I wonder at the future my child will inhabit if the vast majority of the world is caught in the digital world. How often they will interact one to one, not through the safety of the digital tools, but in person. Will it be better? Or worse. He’s growing up in a world where the internet is the norm, Facebook is everywhere (at least amongst the teens at my school), and Minecraft is what you do with your lunchtime.

Unlike the Cyborgs of the present, I’ll be shutting down the computer soon, and heading out to spend the afternoon gardening in my veggie patch, and watching my child play with the dog. I won’t be waiting for the next Facebook update or any of the other digital “musts” that this age we live in seems to insist we do. Instead it will be me, the earth, and the sky – as I prefer it.

becoming mama with grace and humility

Raising a family on the roots of our Father. With Farm , Faith, and Family.

Adventures in International Law

Living the dream? You be the judge! Join me in my journey from corporate litigator to international lawyer. Here I will share my experiences in the world of international humanitarian and human rights law, as well as my cultural experiences, observations, and blunders along the way.

hearts on sleeves club

If you wear your heart on your sleeve, join the club.

donette1blog

Smile! You’re at the best WordPress.com site ever

Joanne Clancy

Writer of killer thrillers.

EMMANUEL MUEMA'S BLOG

Thank You For Giving Me A Million Views. For Advertisements Send Ksh 200 Via M-Pesa To 0711737196 Or Send 2 US Dollars Via PayPal To mycomuema@gmail.com

There she goes

Bookgrrl's Blog!

Ballarat Library Chick

Thoughts, Ideas and so much more

The Travelling Bentons

The everyday impressions of the peripatetic Benton's Grand Adventures

International Book Giving Day 2016

Give a book on Valentine's Day

Alex McCart Writes

University pieces, news & opinion

Broken White Line

Family. Photos. Failures. Life.

What's Abby Eating?

"Eat food, mostly plants, not too much." - Michael Pollan

Recommended Reading

Thoughts from a high school teacher librarian

wanderlora's blog

Thoughts, quotes and pics from around the world
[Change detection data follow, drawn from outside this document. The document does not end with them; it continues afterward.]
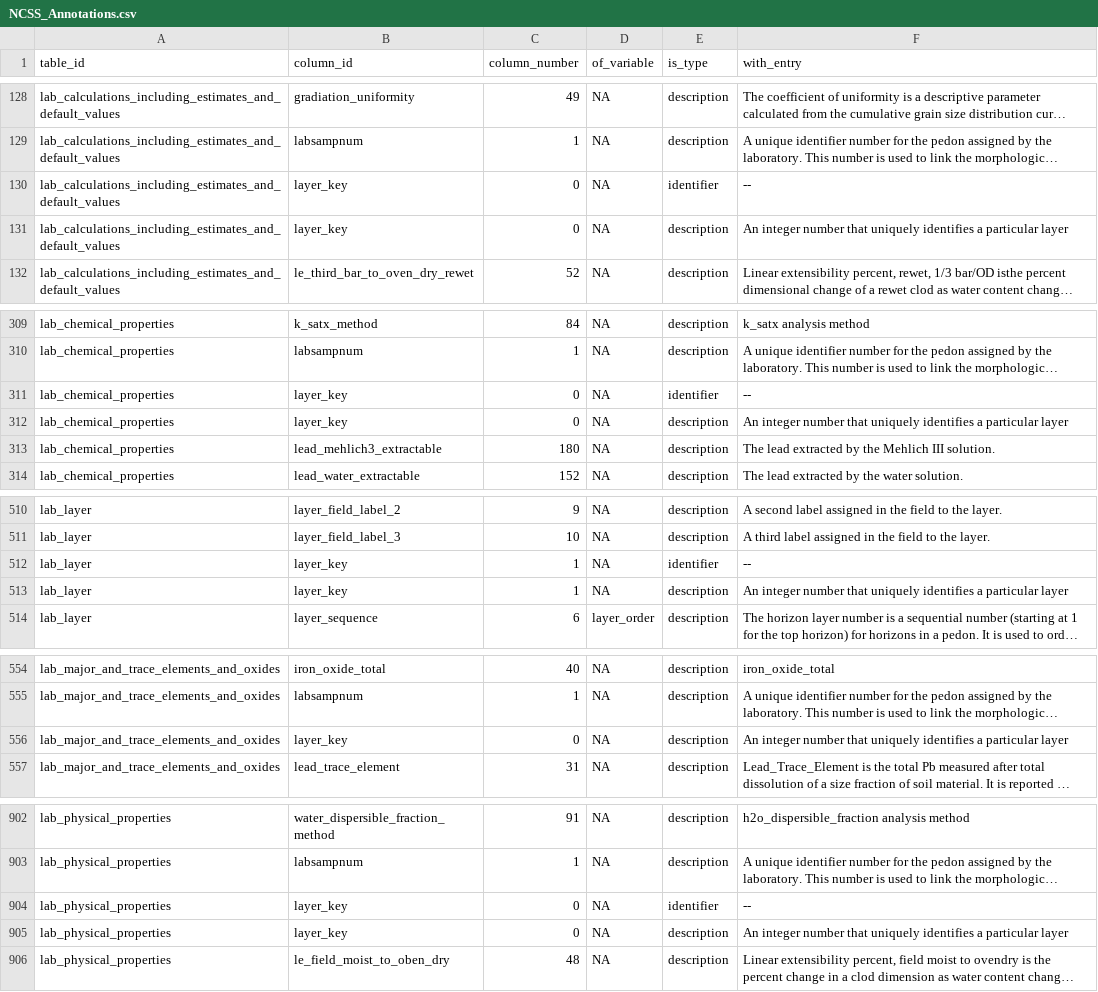
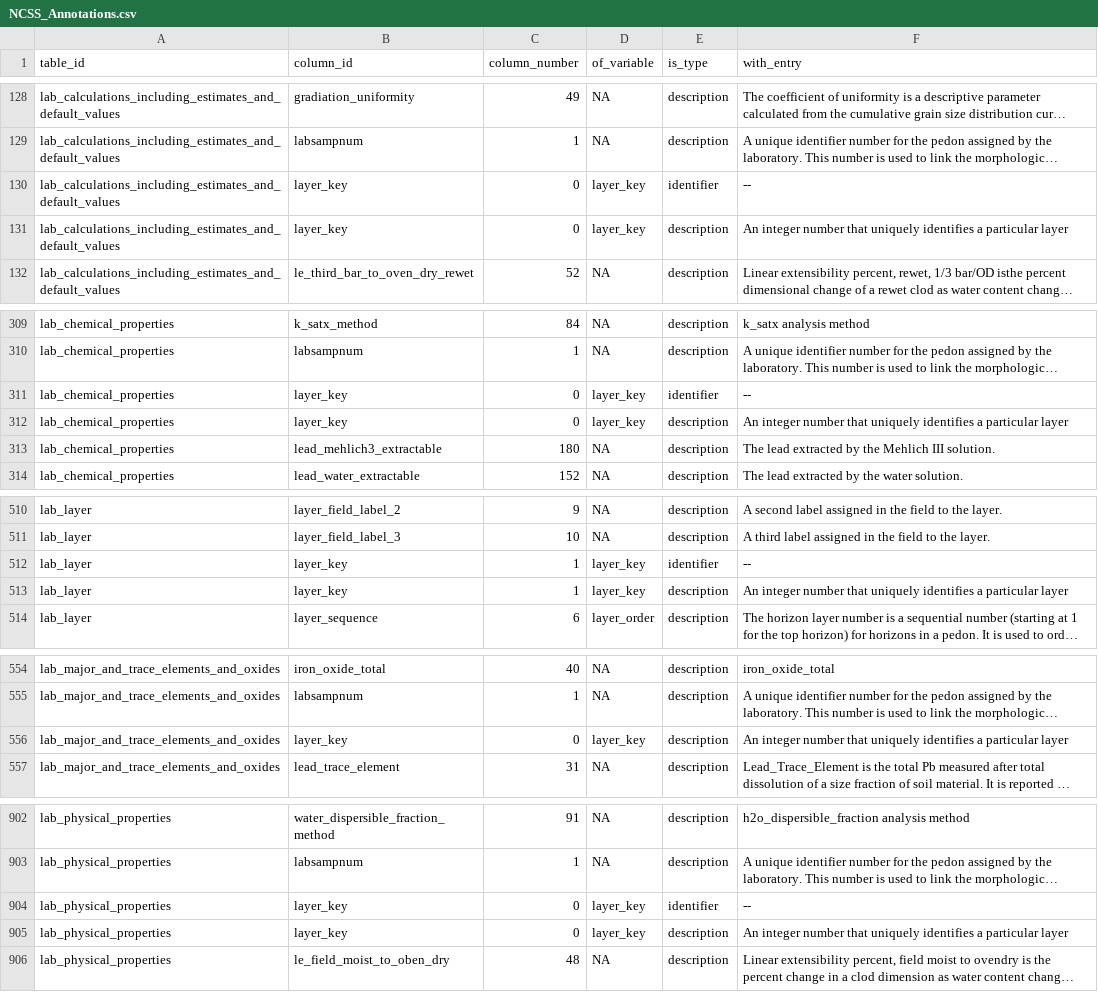
Before and after one commit to ktoddbrown/SoilDRaH, a CSV file: data/NCSS_Annotations.csv, drawn as a sheet; only a part is shown, gaps mark what is left out; long unchanged cells end in …; the diff covers the shown part only; the diff names each change by its address in the sheet, - before the commit and + after, or states it on an @@ line.

```diff
--- a/data/NCSS_Annotations.csv
+++ b/data/NCSS_Annotations.csv
-D130:D131 (of_variable): NA
+D130:D131 (of_variable): layer_key
-D311:D312 (of_variable): NA
+D311:D312 (of_variable): layer_key
-D512:D513 (of_variable): NA
+D512:D513 (of_variable): layer_key
-D556 (of_variable): NA
+D556 (of_variable): layer_key
-D904:D905 (of_variable): NA
+D904:D905 (of_variable): layer_key
```
Also changed, not shown: 4 edited cells elsewhere in this file, 1 other file.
Bookin' It

So Many Books. So Little Time. Let's Review!

Gold Museum, Ballarat

Showcasing Ballarat's history

5000 POPPIES
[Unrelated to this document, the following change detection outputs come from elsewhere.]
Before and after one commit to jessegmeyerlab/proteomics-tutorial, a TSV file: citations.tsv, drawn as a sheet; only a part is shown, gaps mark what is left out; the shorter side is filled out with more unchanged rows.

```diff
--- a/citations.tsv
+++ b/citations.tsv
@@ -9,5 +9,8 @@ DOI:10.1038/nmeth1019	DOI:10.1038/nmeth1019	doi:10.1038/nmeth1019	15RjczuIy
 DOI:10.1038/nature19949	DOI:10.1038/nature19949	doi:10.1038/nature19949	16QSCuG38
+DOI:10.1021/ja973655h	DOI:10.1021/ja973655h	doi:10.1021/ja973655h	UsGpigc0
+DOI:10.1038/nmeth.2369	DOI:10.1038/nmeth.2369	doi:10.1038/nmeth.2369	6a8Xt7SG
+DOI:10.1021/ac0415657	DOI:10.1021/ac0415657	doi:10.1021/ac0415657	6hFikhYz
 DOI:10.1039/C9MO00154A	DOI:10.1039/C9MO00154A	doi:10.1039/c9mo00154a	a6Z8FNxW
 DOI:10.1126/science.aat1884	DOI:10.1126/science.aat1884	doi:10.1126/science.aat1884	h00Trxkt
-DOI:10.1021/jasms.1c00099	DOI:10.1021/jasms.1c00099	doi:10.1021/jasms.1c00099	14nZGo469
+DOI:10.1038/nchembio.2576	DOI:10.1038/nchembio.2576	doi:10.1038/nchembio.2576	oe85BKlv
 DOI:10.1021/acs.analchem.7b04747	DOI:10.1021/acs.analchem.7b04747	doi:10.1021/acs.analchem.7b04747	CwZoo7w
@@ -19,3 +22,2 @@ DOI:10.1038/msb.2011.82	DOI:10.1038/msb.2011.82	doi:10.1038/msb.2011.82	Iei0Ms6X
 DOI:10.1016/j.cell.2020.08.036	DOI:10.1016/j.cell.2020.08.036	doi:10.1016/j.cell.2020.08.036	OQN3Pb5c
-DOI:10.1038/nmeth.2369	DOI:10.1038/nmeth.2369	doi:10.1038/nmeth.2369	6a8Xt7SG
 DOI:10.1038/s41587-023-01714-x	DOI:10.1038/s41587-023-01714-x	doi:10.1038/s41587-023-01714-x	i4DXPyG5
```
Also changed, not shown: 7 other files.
A Community Tribute of Respect and Remembrance

British Empress

Everyday ethical wear

Rich with Life

A "Rich" girl, learning to enjoy, enrich, and embrace each and every day.

livingly dying
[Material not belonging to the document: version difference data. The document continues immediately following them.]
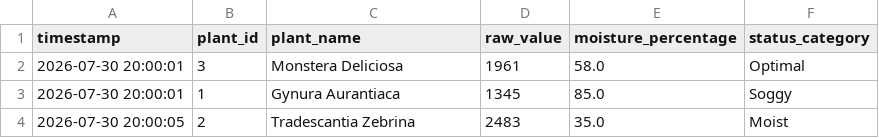
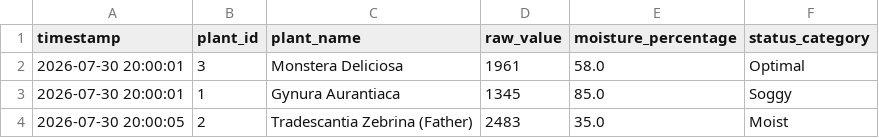
Before and after one commit to dvjgenis/plant-monitor, a CSV file: readings.csv, drawn as a sheet.

```diff
--- a/readings.csv
+++ b/readings.csv
@@ -3,2 +3,2 @@ timestamp,plant_id,plant_name,raw_value,moisture_percentage,status_category
 2026-07-30 20:00:01,1,Gynura Aurantiaca,1345,85.0,Soggy
-2026-07-30 20:00:05,2,Tradescantia Zebrina,2483,35.0,Moist
+2026-07-30 20:00:05,2,Tradescantia Zebrina (Father),2483,35.0,Moist
```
notes & essays on daily life with terminal cancer

Tolu's Kitchen

Where delicious dairy, gluten, sugar, soy, and yeast free food magic happens

The Librarian Who Doesn't Say Shhh!

Opening books to open minds.

MelsNattyKnits

Knitting and Yarning from Downunder!

International Librarians Network

A meeting place for librarians from around the world.

Red Dirt Ramblings®

Firmly rooted and growing in Oklahoma soil

Secular Party of Australia

The Secular Party of Australia stands for separation between church and state.

The Cancer Chronicles

My account of the bold, bald, battle

Hollis Plample

draws comics

whatiseeproject

A global exploration of women's perceptions and self-expression.

Shawn L. Bird

Original poetry, commentary, and fiction. All copyrights reserved.

Carrie Cariello

Exploring the Colorful World of Autism

Ray Ferrer - Emotion on Canvas

** OFFICIAL Site of Artist Ray Ferrer **

Basics On A Budget

Small Changes, Big Results

Jena Schwartz

poet, promptress + Writing coach

berjerac

Just another WordPress.com site

This Is My Secret

Thoughts, Ideas and so much more

purplepersuasion

Thoughts, Ideas and so much more

Where Art & Words Collide

Thoughts, Ideas and so much more

SPACE AND BEYOND

Thoughts, Ideas and so much more

Jacobsverse's Blog

A soldier's Mother writes poetry about what it is like to have war in your livingroom. Please respect Copyright. All works are original by Author unless otherwise stated. Copyright © 2010, 2011, 2012, 2013

purplepersuasion

Mental health blog by a service user with bipolar disorder. Winner of the Mark Hanson Awards for Digital Media at the Mind Media Awards 2013 and the Mood Disorder category in the 2012 This Week in Mentalists Awards.

careeringcrafts

Careering headlong into new and exciting crafts!

Recipe For A Yarn

Yorkshirelass, home at last.